Goes with the territory.
@Don: More than once I’ve placed a candidate after they turned down a job offer I got for them. They opted to go to another employer instead. So I’d lose a fee.
I learned early never to get upset or write the person off. Instead, I stayed in touch, checking in regularly. “So, how’s it going? Is it everything you hoped?”
I found that the first few weeks of a new job are the most unsettling. People often have buyer’s regret and realize the job was not what they expected. I gave them a shoulder to cry on. Then I took them back to my client and earned my fee.
How’s that possible, you ask? Didn’t someone else take the job I failed to fill? It’s not hard to prepare the original client (whose offer the candidate rejected) for a second bite at the apple. It takes a bit of finesse, but smart employers can be reminded that job seekers make mistakes. It’s all about being there when they realize their mistake. Often, that job is still open. Sometimes the candidate is hired into another job. It’s no so hard to facilitate a “reconciliation.”
I agree. This is why I tell job hunters I coach to not walk away. Especially to keep in touch with anyone in the interviewing team who they thought they connected with.
To check in to refresh memories.
They are driving the bus. Don’t expect or count on the hiring side to remember you, to take time to hunt you down. Connectivity is up to you.
as a recruiter I’d tell applicants who lost the deal to check in with me. I’d tell them It’s not age..I could have been a young man, and in a week I’d forget them. They’d be buried under current events. If really interested check in. Help me help them. I’ve had people do that & maybe it’s just luck, get a call when I’m looking for a placement & see that this person likely could do that job, though not in their main wheelhouse & place them
As an inside recruiter, I’d go through the who process with people who say all the right things. Love the job, love this company, want to work for you guys..didn’t get an offer, & never hear from them again. Which I’d translated to “it really was only about the job anyway”
And to another of your points on the other side. Hiring managers who take offer declines personally. Cop an attitude & write the person off. Like contradicting their own judgment. If you were a good hire today, with more experience on the market you can only be better next week. It’s a business for gods sake not your fan club.
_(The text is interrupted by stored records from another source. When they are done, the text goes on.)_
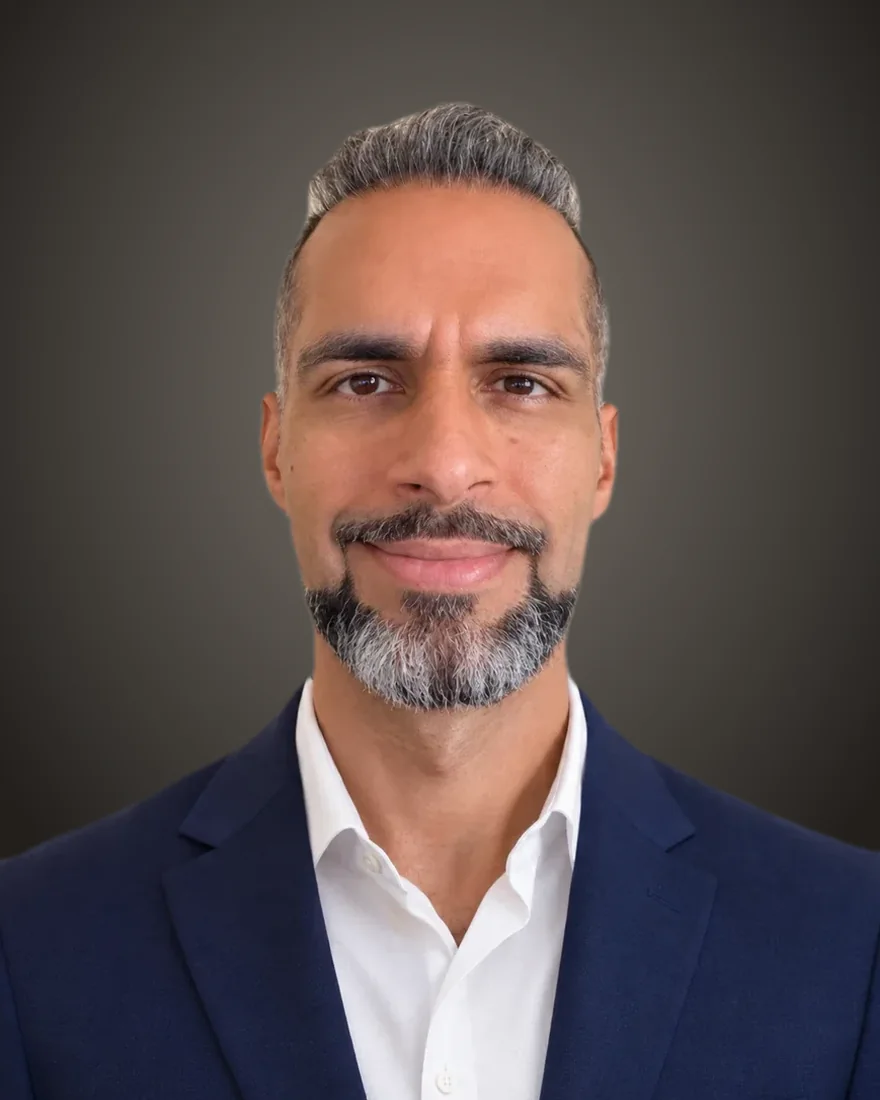
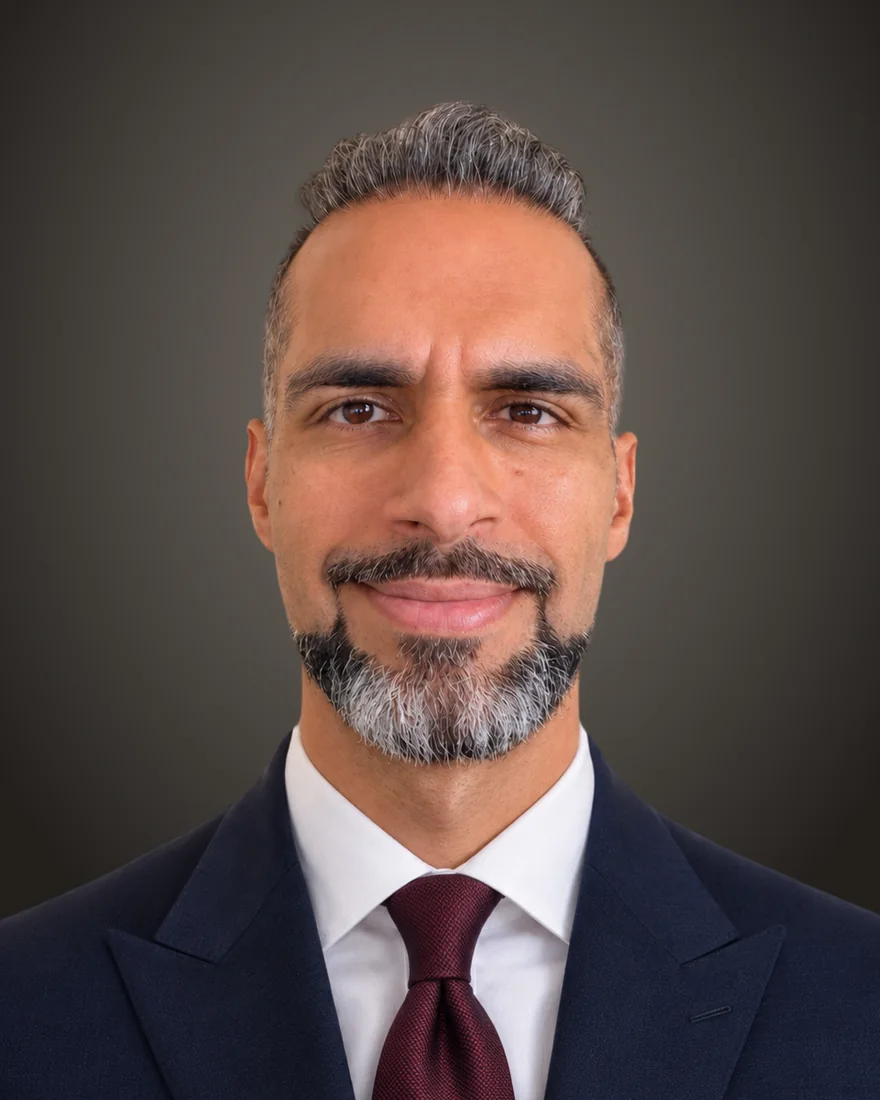
Our Team: full org-chart layout with leadership tiers and AI persona groups
Chandru and Amir on their own tiers, ten conceptual AI personas grouped into
Investment Research and Operations & Governance, each labelled as such.
All portraits cut out, set on one backdrop and matched by eye line and face
size; neutral black and white with a fine gold trim. Public disclosure from
the team handoff sits under the persona section.

Claude-Session: https://claude.ai/code/session_014NhbtmUA87UCGRoWSpcgnQ

diff --git a/index.html b/index.html
@@ -926,24 +926,56 @@ footer::before { content: ''; position: absolute; top: 0; left: 0; right: 0; hei
 
 
 /* ── TEAM ── */
-/* Cards share row tracks (subgrid), so photo, name, title, rule and bio line up across a row */
-.team-grid {
-  --gap: clamp(1.5rem, 3vw, 2.5rem);
-  display: grid; gap: var(--gap);
-  grid-template-columns: repeat(auto-fit, minmax(min(100%, 330px), 390px));
-  justify-content: center;
+.team-wrap { max-width: 1400px; }
+.team-label {
+  display: block; text-align: center; margin-bottom: clamp(1.75rem, 3vw, 2.5rem);
+  font-family: var(--display); font-size: 0.72rem; letter-spacing: 0.45em; text-transform: uppercase;
+  color: var(--gold-s); background: var(--gold-h); -webkit-background-clip: text;
+  -webkit-text-fill-color: transparent; background-clip: text;
 }
+/* one card per tier, centred; the gold link joins the tiers like an org chart */
+.org-tier { display: grid; grid-template-columns: minmax(0, 390px); justify-content: center; }
+.org-link {
+  width: 1px; height: clamp(2.5rem, 5vw, 4rem); margin: 0 auto;
+  background: linear-gradient(180deg, rgba(212,175,55,0.15), var(--gold-s), rgba(212,175,55,0.15));
+  position: relative;
+}
+.org-link::after {
+  content: ''; position: absolute; left: 50%; top: 50%; width: 5px; height: 5px;
+  transform: translate(-50%, -50%) rotate(45deg); background: var(--gold-s);
+}
+.org-link + .team-label { margin-top: clamp(1.25rem, 2.5vw, 2rem); }
+.team-group {
+  display: flex; align-items: center; gap: 1.25rem;
+  max-width: 760px; margin: clamp(2.5rem, 5vw, 3.5rem) auto clamp(1.75rem, 3vw, 2.25rem);
+  font-family: var(--display); font-weight: 400; font-size: 0.8rem; letter-spacing: 0.32em; text-transform: uppercase;
+  color: rgba(249,245,236,0.78); white-space: nowrap;
+}
+.team-label + .team-group { margin-top: 0; }
+.team-group::before, .team-group::after { content: ''; flex: 1; height: 1px; background: var(--border2); }
+
+/* Cards share row tracks (subgrid), so photo, tag, name, title, rule and bio line up across a row */
+.team-grid {
+  --gap: clamp(1.25rem, 2vw, 1.75rem);
+  display: grid; gap: var(--gap); justify-content: center;
+  grid-template-columns: minmax(0, 360px);
+}
+@media (min-width: 640px)  { .team-grid { grid-template-columns: repeat(2, minmax(0, 290px)); } }
+@media (min-width: 1000px) { .team-grid--research { grid-template-columns: repeat(3, minmax(0, 290px)); } }
+@media (min-width: 1320px) { .team-grid--ops { grid-template-columns: repeat(4, minmax(0, 290px)); } }
 .member {
-  display: grid; grid-row: span 5; grid-template-rows: subgrid; row-gap: 0;
+  display: grid; grid-template-rows: subgrid; row-gap: 0;
   text-align: center;
   background: var(--card); border: 1px solid var(--border);
 }
+.member--lead { grid-row: span 5; grid-template-rows: auto; }
+.member--ai { grid-row: span 6; }
 .member .portrait { position: relative; aspect-ratio: 4 / 5; background: #16140f; overflow: hidden; }
-/* One gold tritone (SVG filter #ic-gold) with fine grain on every portrait, so the set reads as one shoot */
+/* One neutral black-and-white grade with fine grain on every portrait, so the set reads as one shoot */
 .member .portrait img {
   display: block; width: 100%; height: 100%;
   object-fit: cover; object-position: 50% 22%;
-  filter: contrast(1.15) url(#ic-gold);
+  filter: grayscale(1) contrast(1.07) brightness(1.02);
 }
 .member .portrait::after {
   content: ''; position: absolute; inset: 0; pointer-events: none;
@@ -952,7 +984,20 @@ footer::before { content: ''; position: absolute; top: 0; left: 0; right: 0; hei
 }
 .member-body { display: contents; }
 .member-body > * { margin-left: clamp(1.5rem, 3vw, 2rem); margin-right: clamp(1.5rem, 3vw, 2rem); }
-.member h3 { padding-top: clamp(1.75rem, 3vw, 2.25rem); align-self: end; }
+.member-body > :first-child { padding-top: clamp(1.6rem, 2.6vw, 2.1rem); }
+/* fine gold trim set just inside each photo, with a gold rule under it */
+.member .portrait { border-bottom: 1px solid var(--border2); }
+.member .portrait::before {
+  content: ''; position: absolute; inset: 10px; z-index: 2; pointer-events: none;
+  border: 1px solid rgba(212,175,55,0.55);
+}
+.member--lead .portrait::before { inset: 12px; border-color: rgba(212,175,55,0.7); }
+.member--lead { border-color: var(--border2); }
+.ai-tag {
+  display: block; margin-bottom: 0.7rem;
+  font-family: var(--display); font-size: 0.6rem; letter-spacing: 0.24em; text-transform: uppercase;
+  color: rgba(249,245,236,0.45);
+}
 .member h3 {
   font-family: var(--display); font-weight: 500;
   font-size: clamp(1rem, 1.4vw, 1.12rem); letter-spacing: 0.12em; text-transform: uppercase;
@@ -966,11 +1011,13 @@ footer::before { content: ''; position: absolute; top: 0; left: 0; right: 0; hei
 .member .member-rule { width: 40px; height: 1px; margin: 1.4rem auto; background: var(--gold-h); }
 .member-body p { font-size: clamp(1.05rem, 1.6vw, 1.15rem); line-height: 1.75; color: var(--muted); padding-bottom: clamp(2rem, 3.5vw, 2.5rem); }
 .team-disclosure {
-  margin-top: clamp(3rem, 6vw, 4.5rem); text-align: right;
-  font-size: 10px; line-height: 1.5; letter-spacing: 0.01em;
-  color: rgba(249,245,236,0.3);
+  max-width: 760px; margin: clamp(3rem, 6vw, 4.5rem) auto 0; text-align: center;
+  font-size: 11px; line-height: 1.6; letter-spacing: 0.01em;
+  color: rgba(249,245,236,0.34);
 }
-@media (min-width: 900px) { .team-disclosure { white-space: nowrap; } }
+.member--ai .member-body p { font-size: 1.02rem; line-height: 1.7; }
+.member--ai h3 { font-size: 0.98rem; letter-spacing: 0.1em; }
+.org-tier { grid-template-columns: minmax(0, 420px); }
 
 /* ── PULL QUOTE (portfolio intro) ── */
 .pull-quote {
@@ -1082,17 +1129,6 @@ footer::before { content: ''; position: absolute; top: 0; left: 0; right: 0; hei
 
 <a href="#main" class="skip-link">Skip to content</a>
 
-<!-- gold tritone for team portraits: black shadows, bronze mids, champagne highlights -->
-<svg width="0" height="0" style="position:absolute" aria-hidden="true" focusable="false">
-  <filter id="ic-gold" color-interpolation-filters="sRGB">
-    <feColorMatrix type="saturate" values="0"/>
-    <feComponentTransfer>
-      <feFuncR type="table" tableValues="0.035 0.42 0.80 0.99"/>
-      <feFuncG type="table" tableValues="0.028 0.29 0.62 0.94"/>
-      <feFuncB type="table" tableValues="0.020 0.10 0.28 0.78"/>
-    </feComponentTransfer>
-  </filter>
-</svg>
 
 <!-- ══════════ NAV ══════════ -->
 <nav id="nav">
@@ -1533,29 +1569,147 @@ footer::before { content: ''; position: absolute; top: 0; left: 0; right: 0; hei
   </div>
 
   <div style="background:var(--black)">
-    <div class="section-inner">
-      <div class="team-grid">
-        <article class="member reveal">
-          <div class="portrait"><img src="team/chandru-mahtani.webp" alt="Portrait of Chandru Mahtani" width="880" height="1100" loading="lazy" decoding="async"></div>
+    <div class="section-inner team-wrap">
+
+      <!-- Human leadership: one per tier, linked like an organisation chart -->
+      <span class="team-label reveal">Leadership</span>
+      <div class="org-tier">
+        <article class="member member--lead reveal">
+          <div class="portrait"><img src="team/chandru-mahtani.webp" alt="AI-edited portrait of Chandru Mahtani" width="880" height="1100" loading="lazy" decoding="async"></div>
           <div class="member-body">
             <h3>Chandru Mahtani</h3>
-            <span class="role">CEO &amp; Head Investment Director</span>
+            <span class="role">Chief Executive Officer</span>
             <div class="member-rule"></div>
-            <p>Chandru is the third generation of a family in business since 1893. He has refined Inner Circle&rsquo;s investment philosophy over 44 years and across multiple market cycles.</p>
+            <p>Chandru leads Inner Circle&rsquo;s investment direction and overall strategy. His approach centres on long-term thinking, disciplined decision-making and careful stewardship of capital.</p>
           </div>
         </article>
-        <article class="member reveal">
-          <div class="portrait"><img src="team/amir-mahtani.webp" alt="Portrait of Amir Mahtani" width="880" height="1100" loading="lazy" decoding="async"></div>
+      </div>
+      <div class="org-link" aria-hidden="true"></div>
+      <div class="org-tier">
+        <article class="member member--lead reveal">
+          <div class="portrait"><img src="team/amir-mahtani.webp" alt="AI-edited portrait of Amir Mahtani" width="880" height="1100" loading="lazy" decoding="async"></div>
           <div class="member-body">
             <h3>Amir Mahtani</h3>
             <span class="role">Chief Operating Officer</span>
             <div class="member-rule"></div>
-            <p>Amir runs Inner Circle&rsquo;s day-to-day operations, overseeing administration, reporting and member relations with the same discipline that guides the portfolio.</p>
+            <p>Amir oversees Inner Circle&rsquo;s operations, coordinating the administration, reporting and information that support the organisation&rsquo;s strategy and day-to-day work.</p>
+          </div>
+        </article>
+      </div>
+      <div class="org-link" aria-hidden="true"></div>
+
+      <!-- Conceptual AI personas, kept as their own section -->
+      <span class="team-label reveal">Conceptual AI Personas</span>
+
+      <h2 class="team-group reveal"><span>Investment Research</span></h2>
+      <div class="team-grid team-grid--research">
+        <article class="member member--ai reveal">
+          <div class="portrait"><img src="team/matteo-ricci.webp" alt="AI-generated portrait of a fictional persona, Matteo Ricci" width="880" height="1100" loading="lazy" decoding="async"></div>
+          <div class="member-body">
+            <span class="ai-tag">Conceptual AI persona</span>
+            <h3>Matteo Ricci</h3>
+            <span class="role">Strategy &amp; Portfolio Research</span>
+            <div class="member-rule"></div>
+            <p>A conceptual AI persona for organising investment themes, comparing allocation scenarios and turning complex questions into clear research briefs for human review.</p>
+          </div>
+        </article>
+        <article class="member member--ai reveal">
+          <div class="portrait"><img src="team/evelyn-tan.webp" alt="AI-generated portrait of a fictional persona, Evelyn Tan" width="880" height="1100" loading="lazy" decoding="async"></div>
+          <div class="member-body">
+            <span class="ai-tag">Conceptual AI persona</span>
+            <h3>Evelyn Tan</h3>
+            <span class="role">Global Macro Research</span>
+            <div class="member-rule"></div>
+            <p>A conceptual AI persona for tracking economic indicators, policy developments and market narratives, with attention to the assumptions and uncertainties behind each view.</p>
+          </div>
+        </article>
+        <article class="member member--ai reveal">
+          <div class="portrait"><img src="team/marcus-adeyemi.webp" alt="AI-generated portrait of a fictional persona, Marcus Adeyemi" width="880" height="1100" loading="lazy" decoding="async"></div>
+          <div class="member-body">
+            <span class="ai-tag">Conceptual AI persona</span>
+            <h3>Marcus Adeyemi</h3>
+            <span class="role">Risk &amp; Scenario Analysis</span>
+            <div class="member-rule"></div>
+            <p>A conceptual AI persona for examining downside scenarios, concentration and liquidity considerations, making potential exposures and trade-offs easier to assess.</p>
+          </div>
+        </article>
+        <article class="member member--ai reveal">
+          <div class="portrait"><img src="team/arjun-mehta.webp" alt="AI-generated portrait of a fictional persona, Arjun Mehta" width="880" height="1100" loading="lazy" decoding="async"></div>
+          <div class="member-body">
+            <span class="ai-tag">Conceptual AI persona</span>
+            <h3>Arjun Mehta</h3>
+            <span class="role">Private Markets Research</span>
+            <div class="member-rule"></div>
+            <p>A conceptual AI persona for reviewing business models, sector dynamics and transaction materials, organising evidence and open questions for further due diligence.</p>
+          </div>
+        </article>
+        <article class="member member--ai reveal">
+          <div class="portrait"><img src="team/dalia-mansour.webp" alt="AI-generated portrait of a fictional persona, Dalia Mansour" width="880" height="1100" loading="lazy" decoding="async"></div>
+          <div class="member-body">
+            <span class="ai-tag">Conceptual AI persona</span>
+            <h3>Dalia Mansour</h3>
+            <span class="role">Regional Market Research</span>
+            <div class="member-rule"></div>
+            <p>A conceptual AI persona for bringing together regional market developments, sector information and cross-border considerations to support a broader view of opportunities and risks.</p>
+          </div>
+        </article>
+        <article class="member member--ai reveal">
+          <div class="portrait"><img src="team/camila-duarte.webp" alt="AI-generated portrait of a fictional persona, Camila Duarte" width="880" height="1100" loading="lazy" decoding="async"></div>
+          <div class="member-body">
+            <span class="ai-tag">Conceptual AI persona</span>
+            <h3>Camila Duarte</h3>
+            <span class="role">Partnership Research</span>
+            <div class="member-rule"></div>
+            <p>A conceptual AI persona for mapping potential counterparties, comparing strategic fit and preparing background briefs for considered business conversations.</p>
           </div>
         </article>
       </div>
 
-      <p class="team-disclosure">Everyone on this page other than Chandru Mahtani and Amir Mahtani is a named AI agent, not a human employee. Their portraits are AI-generated representations of fictional identities.</p>
+      <h2 class="team-group reveal"><span>Operations &amp; Governance</span></h2>
+      <div class="team-grid team-grid--ops">
+        <article class="member member--ai reveal">
+          <div class="portrait"><img src="team/victor-albrecht.webp" alt="AI-generated portrait of a fictional persona, Victor Albrecht" width="880" height="1100" loading="lazy" decoding="async"></div>
+          <div class="member-body">
+            <span class="ai-tag">Conceptual AI persona</span>
+            <h3>Victor Albrecht</h3>
+            <span class="role">Operations &amp; Reporting</span>
+            <div class="member-rule"></div>
+            <p>A conceptual AI persona for organising reporting workflows, document registers and review schedules, with an emphasis on clear records and consistent follow-through.</p>
+          </div>
+        </article>
+        <article class="member member--ai reveal">
+          <div class="portrait"><img src="team/kenji-sato.webp" alt="AI-generated portrait of a fictional persona, Kenji Sato" width="880" height="1100" loading="lazy" decoding="async"></div>
+          <div class="member-body">
+            <span class="ai-tag">Conceptual AI persona</span>
+            <h3>Kenji Sato</h3>
+            <span class="role">Data &amp; Systems</span>
+            <div class="member-rule"></div>
+            <p>A conceptual AI persona for structuring research data, checking consistency and designing repeatable analytical workflows with traceable inputs and assumptions.</p>
+          </div>
+        </article>
+        <article class="member member--ai reveal">
+          <div class="portrait"><img src="team/simone-mensah.webp" alt="AI-generated portrait of a fictional persona, Simone Mensah" width="880" height="1100" loading="lazy" decoding="async"></div>
+          <div class="member-body">
+            <span class="ai-tag">Conceptual AI persona</span>
+            <h3>Simone Mensah</h3>
+            <span class="role">Investor Communications</span>
+            <div class="member-rule"></div>
+            <p>A conceptual AI persona for developing clear reporting narratives, organising investor questions and preparing concise updates for approval by the responsible human team.</p>
+          </div>
+        </article>
+        <article class="member member--ai reveal">
+          <div class="portrait"><img src="team/ingrid-voss.webp" alt="AI-generated portrait of a fictional persona, Ingrid Voss" width="880" height="1100" loading="lazy" decoding="async"></div>
+          <div class="member-body">
+            <span class="ai-tag">Conceptual AI persona</span>
+            <h3>Ingrid Voss</h3>
+            <span class="role">Governance &amp; Stewardship Research</span>
+            <div class="member-rule"></div>
+            <p>A conceptual AI persona for structuring governance materials, documenting decision criteria and preparing questions for appropriate legal, regulatory and professional review.</p>
+          </div>
+        </article>
+      </div>
+
+      <p class="team-disclosure">The ten AI personas are fictional concepts with AI-generated portraits. They describe proposed research and operational support functions, not human employees, licensed advisers or confirmed deployed AI systems. Human leadership retains responsibility for decisions and commitments. Human leadership portraits have been edited with AI.</p>
     </div>
   </div>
@Don: Imagine the reaction from a VP of Sales at that company, if a sales rep said they’d called on the prospect 11 times and still didn’t have an order…
It seems in that company & companies like it, the VP of Sales would be one of the interviewers.
This 11 tier pile sounds like it’s marinating in a concept called “buy in” which was popular in at least one of the companies I worked in. Where you didn’t move on until you have buy in from (fill the blanks). It seemed as if that included the window washers, gaining their buy in by holding up a specs and flipping the pages by his face. That was actually done for products. But sounds like this company employs it in recruiting.
The flip side of buy in is huge loss of time & moving on, and no accountability.
One supposes the 12 step is to bring in a consulting proctologist.
Or fly in an academic psychiatrist who does consulting for the CIA.
In my time, I and my wife were interviewed by a shrink. For an expat assignment which are expensive in all ways, & which have above average failure rates. People move and the relo to new climes, places and cultures and it doesn’t take, flaming out spectacularly.
That is an example where there was a clear benefit to you and the company. It was smart.
What I mentioned above with the health org for the underserved and elderly in The Bronx–why do you fly in a shrink from Minneapolis to NYC where you trip over them? Because the HR VP was getting a kickback, as I later found out!
OMG! Nick can you please save us from ourselves?!?!